"This has been the most fulfilling 5½ years of my life, but it has also had its challenges," she told reporters. "Amongst an agenda focused on housing, child poverty and climate change, we encountered a major biosecurity incursion, a domestic terror event, a major natural disaster, a global pandemic and an economic crisis.
"The decisions that have had to be made have been continual, and they have been weighty," she said.
The party has seven days to determine whether a new leader has more than two-thirds of caucus support, she said. A vote will occur Sunday.
If a new leader is selected, Ardern said, she will resign soon after and a new prime minister will be sworn in. If not, the vote will go to the wider party membership, she said.
"This has been the most fulfilling 5½ years of my life, but it has also had its challenges," New Zealand Prime Minister Jacinda Ardern said.Mark Mitchell / Pool via Getty Images file
Ardern said she plans to remain in Parliament in order to avoid a by-election.
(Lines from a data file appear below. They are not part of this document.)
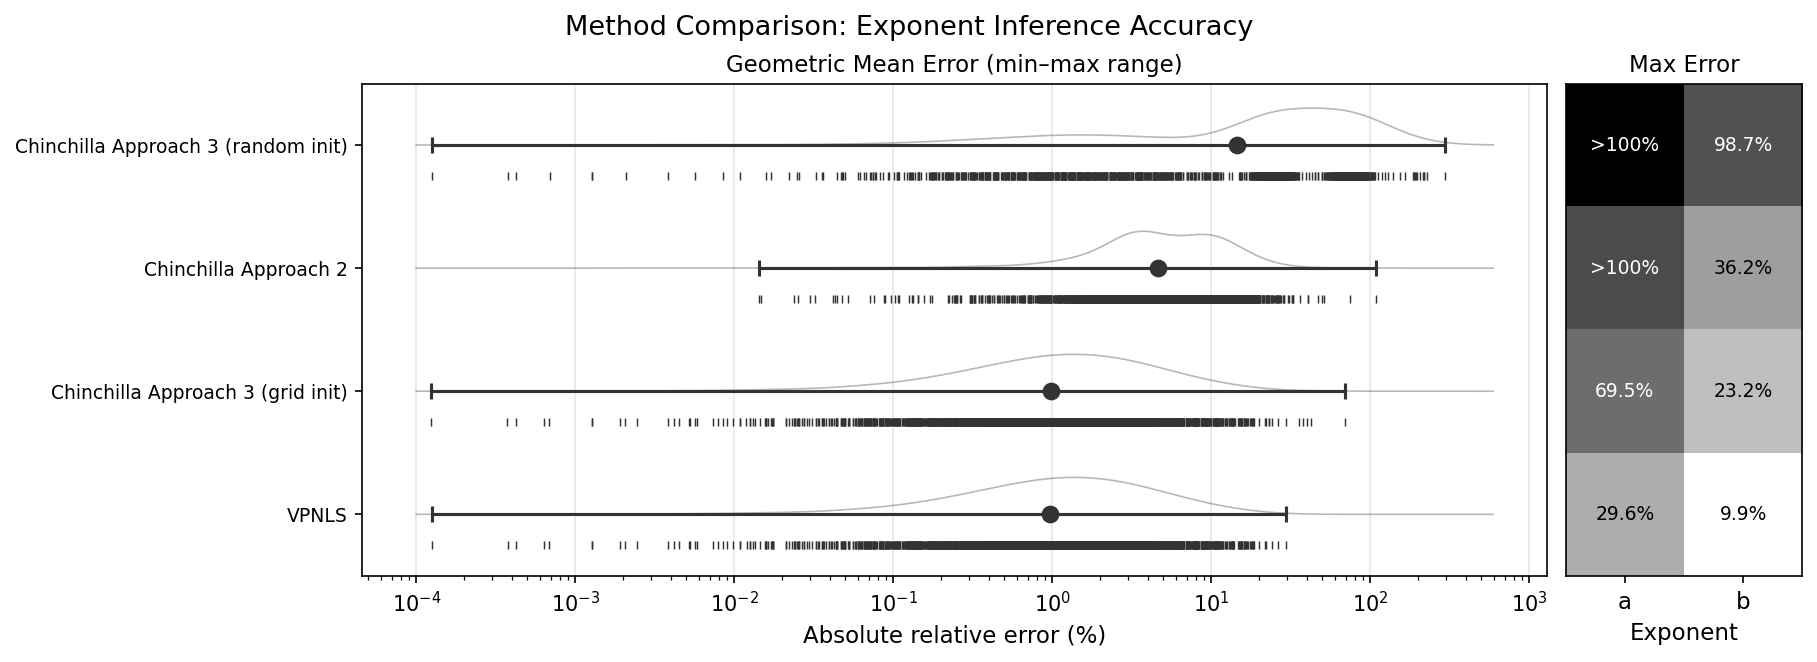
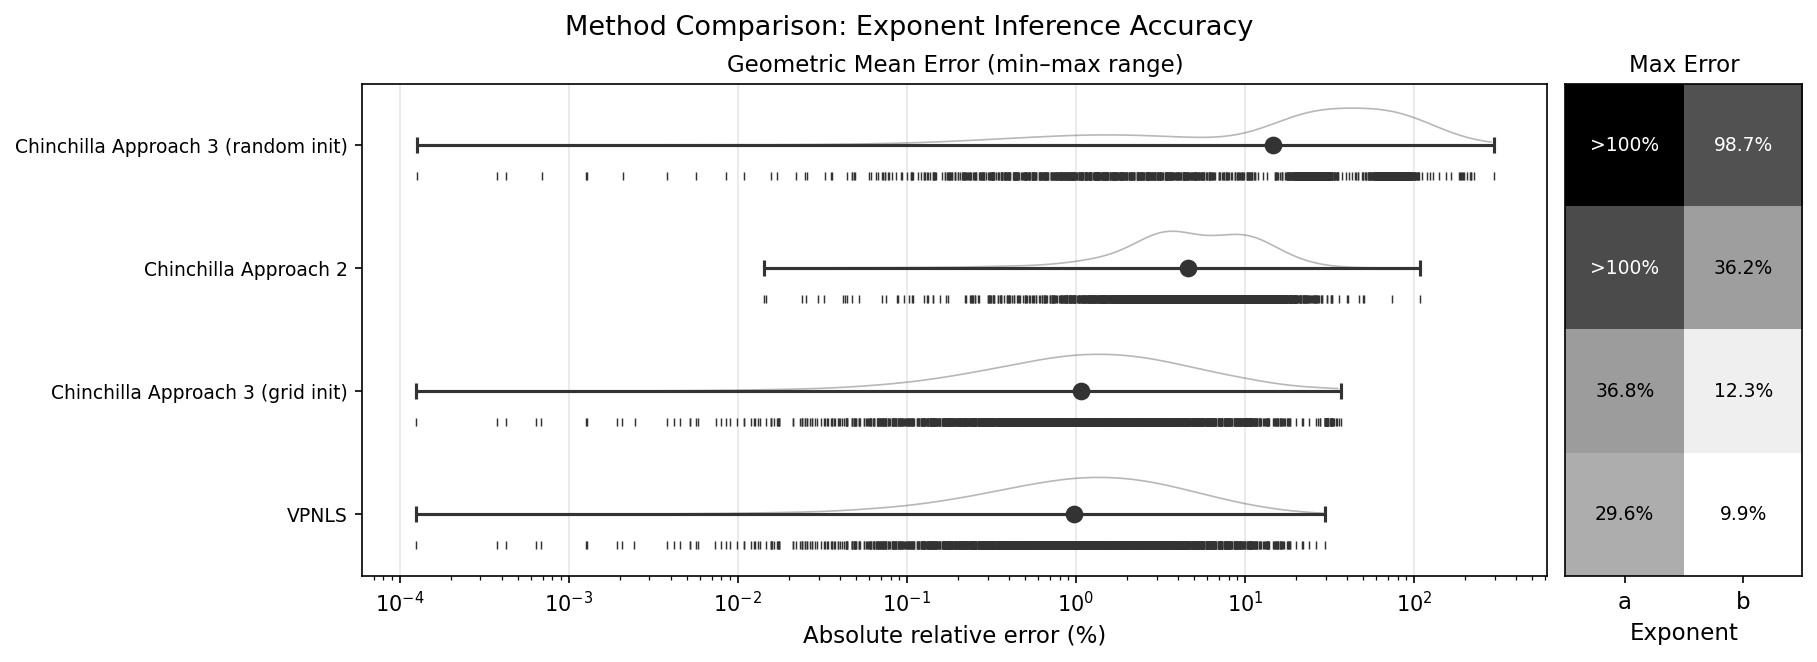
Extract fit_grid_search helper, vectorize 5D grid, clip KDE tails
- Add fit_grid_search() to chinchilla.py: vectorized 5D grid search
  using itertools.product + numpy broadcasting for RSS evaluation
- Extract _cartesian_product() helper with shape assertion
- Replace 5-deep Python loops in both chinchilla.py and exp7 with
  fit_grid_search (3.6x speedup for exp7)
- Increase exp7 Approach 3 grid from 4 to 8 points per parameter
  (matching chinchilla.py) with 32x VPNLS budget assertion
- Clip KDE curves to actual min/max error range in comparison figure
- Add unit tests for _cartesian_product and fit_grid_search

diff --git a/src/scaling_law_analysis/experiments/exp7_data_efficiency.py b/src/scaling_law_analysis/experiments/exp7_data_efficiency.py
@@ -31,6 +31,7 @@ from scaling_law_analysis.chinchilla import (
     FitStatus,
     LossSurface,
     NonFiniteFitError,
+    fit_grid_search,
     compute_center_offset,
     fit_parabola,
     fit_power_law,
@@ -285,12 +286,12 @@ _BETA_GRID_MIN, _BETA_GRID_MAX = 0.05, 0.95
 
 # ── Fitting: Approach 3 ──────────────────────────────────────────────────────
 
-# Coarse 5D grid for initialization (4 values per parameter = 4^5 = 1024 points)
-_A3_ALPHA_GRID = np.linspace(_ALPHA_GRID_MIN, _ALPHA_GRID_MAX, 4)
-_A3_BETA_GRID = np.linspace(_BETA_GRID_MIN, _BETA_GRID_MAX, 4)
-_A3_E_GRID = np.linspace(0.1, 5.0, 4)
-_A3_A_GRID = np.logspace(1, 4, 4)
-_A3_B_GRID = np.logspace(1, 4, 4)
+# Coarse 5D grid for initialization (8 values per parameter = 8^5 = 32768 points)
+_A3_ALPHA_GRID = np.linspace(_ALPHA_GRID_MIN, _ALPHA_GRID_MAX, 8)
+_A3_BETA_GRID = np.linspace(_BETA_GRID_MIN, _BETA_GRID_MAX, 8)
+_A3_E_GRID = np.linspace(0.1, 5.0, 8)
+_A3_A_GRID = np.logspace(1, 4, 8)
+_A3_B_GRID = np.logspace(1, 4, 8)
 
 _A3_BOUNDS = [_E_BOUNDS, _A_BOUNDS, _B_BOUNDS, _ALPHA_BOUNDS, _BETA_BOUNDS]
 _A3_LBFGSB_OPTIONS = {"ftol": _OPT_TOL, "gtol": _OPT_TOL, "maxiter": _OPT_MAXITER}
@@ -335,7 +336,7 @@ def fit_approach3(
     """Recover exponents via direct 5-parameter L-BFGS-B optimization.
 
     Optimizes E, A, B, α, β jointly using analytical gradients.
-    Initialization via coarse 5D grid search (4^5 = 1024 evaluations) or,
+    Initialization via coarse 5D grid search (8^5 = 32768 evaluations) or,
     when ``random_init`` is True, a single random starting point within bounds.
 
     Args:
@@ -371,20 +372,16 @@ def fit_approach3(
             raise ValueError("rng is required when random_init=True")
         best_x0 = np.array([rng.uniform(lo, hi) for lo, hi in _A3_BOUNDS])
     else:
-        best_rss = np.inf
-        best_x0 = None
-        for E_init in _A3_E_GRID:
-            for A_init in _A3_A_GRID:
-                for B_init in _A3_B_GRID:
-                    for alpha_init in _A3_ALPHA_GRID:
-                        for beta_init in _A3_BETA_GRID:
-                            x = np.array(
-                                [E_init, A_init, B_init, alpha_init, beta_init]
-                            )
-                            r = rss(x)
-                            if r < best_rss:
-                                best_rss = r
-                                best_x0 = x
+        best_x0 = fit_grid_search(
+            E_grid=_A3_E_GRID,
+            A_grid=_A3_A_GRID,
+            B_grid=_A3_B_GRID,
+            alpha_grid=_A3_ALPHA_GRID,
+            beta_grid=_A3_BETA_GRID,
+            log_N=log_N,
+            log_D=log_D,
+            L=L,
+        )
 
     result = minimize(
         rss,
@@ -447,8 +444,8 @@ _A3_GRID_SIZE = (
 )
 _VP_GRID_SIZE = len(_VP_ALPHA_GRID) * len(_VP_BETA_GRID)
 assert (
-    _A3_GRID_SIZE == _VP_GRID_SIZE
-), f"Grid search sizes differ: Approach 3 has {_A3_GRID_SIZE}, VPNLS has {_VP_GRID_SIZE}"
+    _A3_GRID_SIZE == 32 * _VP_GRID_SIZE
+), f"Expected Approach 3 grid to be 32× VPNLS grid, got {_A3_GRID_SIZE}/{_VP_GRID_SIZE}={_A3_GRID_SIZE/_VP_GRID_SIZE}×"
 
 
 def _vp_compute_rss_and_params(
@@ -1173,20 +1170,23 @@ def create_method_comparison_figure(
                 linewidths=0.7,
             )
 
-        # KDE line (above the dot row)
+        # KDE line (above the dot row), clipped to actual data range
         if len(valid) > 20:
             try:
                 kde = gaussian_kde(np.log10(valid), bw_method=0.3)
-                density = kde(np.log10(kde_x))
-                density_norm = density / density.max() * 0.3
-                ax_dot.plot(
-                    kde_x,
-                    y - density_norm,
-                    color=dot_color,
-                    alpha=rug_kde_alpha,
-                    linewidth=0.8,
-                    zorder=2,
-                )
+                v_min, v_max = valid.min(), valid.max()
+                kde_x_clip = kde_x[(kde_x >= v_min) & (kde_x <= v_max)]
+                if len(kde_x_clip) > 1:
+                    density = kde(np.log10(kde_x_clip))
+                    density_norm = density / density.max() * 0.3
+                    ax_dot.plot(
+                        kde_x_clip,
+                        y - density_norm,
+                        color=dot_color,
+                        alpha=rug_kde_alpha,
+                        linewidth=0.8,
+                        zorder=2,
+                    )
             except np.linalg.LinAlgError:
                 pass
 

diff --git a/src/scaling_law_analysis/chinchilla.py b/src/scaling_law_analysis/chinchilla.py
@@ -8,6 +8,7 @@ This module provides:
 """
 
 import enum
+import itertools
 
 import numpy as np
 from dataclasses import dataclass
@@ -929,6 +930,56 @@ def _surface_rss_grad(
     return np.array([grad_E, grad_A, grad_B, grad_alpha, grad_beta])
 
 
+def _cartesian_product(*arrays: np.ndarray) -> np.ndarray:
+    """Build a (K, N) matrix whose columns are the Cartesian product of K 1-D arrays.
+
+    N is the product of all array lengths. Column order matches nested
+    for-loops: the first array varies slowest and the last varies fastest.
+    """
+    result = np.array(list(itertools.product(*arrays))).T
+    assert result.shape == (len(arrays), np.prod([len(a) for a in arrays]))
+    return result
+
+
+def fit_grid_search(
+    *,
+    E_grid: np.ndarray,
+    A_grid: np.ndarray,
+    B_grid: np.ndarray,
+    alpha_grid: np.ndarray,
+    beta_grid: np.ndarray,
+    log_N: np.ndarray,
+    log_D: np.ndarray,
+    L: np.ndarray,
+) -> np.ndarray:
+    """Vectorized 5D grid search for the best Chinchilla surface initialization.
+
+    Evaluates RSS = sum((L - pred)^2) over the Cartesian product of the five
+    grids and returns the parameter vector with the lowest RSS.
+
+    Args:
+        E_grid: 1-D grid of E values.
+        A_grid: 1-D grid of A values.
+        B_grid: 1-D grid of B values.
+        alpha_grid: 1-D grid of α values.
+        beta_grid: 1-D grid of β values.
+        log_N: Log parameter counts, shape (n_data,).
+        log_D: Log token counts, shape (n_data,).
+        L: Loss values, shape (n_data,).
+
+    Returns:
+        1-D array [E, A, B, α, β] with the lowest RSS on the grid.
+    """
+    grid = _cartesian_product(E_grid, A_grid, B_grid, alpha_grid, beta_grid)
+    preds = (
+        grid[0]
+        + grid[1] * np.exp(-grid[3] * log_N[:, None])
+        + grid[2] * np.exp(-grid[4] * log_D[:, None])
+    )  # (n_data, N_grid)
+    rss_vals = np.sum((L[:, None] - preds) ** 2, axis=0)
+    return grid[:, int(np.argmin(rss_vals))]
+
+
 def fit_approach3(
     N: np.ndarray,
     D: np.ndarray,
@@ -981,18 +1032,16 @@ def fit_approach3(
         return _surface_rss_grad(x, log_N, log_D, L)
 
     # Stage 1: Coarse 5D grid search for initialization
-    best_rss = np.inf
-    best_x0 = None
-    for E_init in _A3_E_GRID:
-        for A_init in _A3_A_GRID:
-            for B_init in _A3_B_GRID:
-                for alpha_init in _A3_ALPHA_GRID:
-                    for beta_init in _A3_BETA_GRID:
-                        x = np.array([E_init, A_init, B_init, alpha_init, beta_init])
-                        r = rss(x)
-                        if r < best_rss:
-                            best_rss = r
-                            best_x0 = x
+    best_x0 = fit_grid_search(
+        E_grid=_A3_E_GRID,
+        A_grid=_A3_A_GRID,
+        B_grid=_A3_B_GRID,
+        alpha_grid=_A3_ALPHA_GRID,
+        beta_grid=_A3_BETA_GRID,
+        log_N=log_N,
+        log_D=log_D,
+        L=L,
+    )
 
     # Stage 2: L-BFGS-B refinement from best grid point
     bounds = [

diff --git a/tests/test_chinchilla.py b/tests/test_chinchilla.py
@@ -9,8 +9,10 @@ from scaling_law_analysis.chinchilla import (
     FINE_BETA_GRID,
     FitError,
     LossSurface,
+    _cartesian_product,
     _surface_rss,
     _surface_rss_grad,
+    fit_grid_search,
     fit_parabola,
     fit_approach2,
     fit_surface,
@@ -257,3 +259,74 @@ class TestSurfaceRssGrad:
             ) / (2 * h)
 
         np.testing.assert_allclose(analytic, fd, rtol=1e-9)
+
+
+class TestCartesianProduct:
+    """Tests for _cartesian_product helper."""
+
+    def test_matches_nested_loops(self):
+        """Columns match the order of nested for-loops (first=slowest)."""
+        a = np.array([1, 2])
+        b = np.array([10, 20, 30])
+        c = np.array([100, 200])
+
+        result = _cartesian_product(a, b, c)
+
+        expected = np.array(
+            [
+                [1, 10, 100],
+                [1, 10, 200],
+                [1, 20, 100],
+                [1, 20, 200],
+                [1, 30, 100],
+                [1, 30, 200],
+                [2, 10, 100],
+                [2, 10, 200],
+                [2, 20, 100],
+                [2, 20, 200],
+                [2, 30, 100],
+                [2, 30, 200],
+            ]
+        ).T  # (3, 12)
+
+        assert result.shape == (3, 2 * 3 * 2)
+        np.testing.assert_array_equal(result, expected)
+
+
+class TestFitGridSearch:
+    """Tests for fit_grid_search vectorized grid initialization."""
+
+    @pytest.mark.parametrize(
+        "target_idx",
+        [(0, 0, 0, 0, 0), (2, 1, 2, 1, 2), (1, 0, 1, 1, 0)],
+        ids=["first", "last", "interior"],
+    )
+    def test_finds_planted_zero_rss_point(self, target_idx):
+        """Plant a grid point as the exact data generator; function must find it."""
+        E_grid = np.array([1.0, 2.0, 3.0])
+        A_grid = np.array([10.0, 100.0])
+        B_grid = np.array([10.0, 50.0, 100.0])
+        alpha_grid = np.array([0.2, 0.5])
+        beta_grid = np.array([0.3, 0.6, 0.9])
+
+        grids = [E_grid, A_grid, B_grid, alpha_grid, beta_grid]
+        expected = np.array([g[i] for g, i in zip(grids, target_idx)])
+        E, A, B, alpha, beta = expected
+
+        N = np.array([1e8, 1e9, 1e10])
+        D = np.array([1e9, 1e10, 1e11])
+        log_N, log_D = np.log(N), np.log(D)
+        L = E + A * N ** (-alpha) + B * D ** (-beta)
+
+        best_x0 = fit_grid_search(
+            E_grid=E_grid,
+            A_grid=A_grid,
+            B_grid=B_grid,
+            alpha_grid=alpha_grid,
+            beta_grid=beta_grid,
+            log_N=log_N,
+            log_D=log_D,
+            L=L,
+        )
+
+        np.testing.assert_array_equal(best_x0, expected)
"Beyond that I have no plan, no next steps," she said. "All I know is whatever I do I will try to find ways to keep working for New Zealand."
Ardern had faced a tough election campaign this year. Her liberal Labour Party won re-election two years ago in a landslide of historic proportions, but recent polls have put her party behind its conservative rivals.
She was lauded globally for her country's initial handling of the coronavirus pandemic after New Zealand managed for months to stop the virus at its borders. But its zero-tolerance strategy was abandoned once it was challenged by new variants and vaccines became available.
She faced tougher criticism at home that the strategy was too strict, and many of Ardern's right-wing critics cheered her resignation announcement.
Ardern announced last month that a Royal Commission of Inquiry would look into whether the government made the right decisions in battling Covid-19 and how it can better prepare for future pandemics. Its report is due next year.
Tim Stelloh is a breaking news reporter for NBC News Digital.
The Associated Press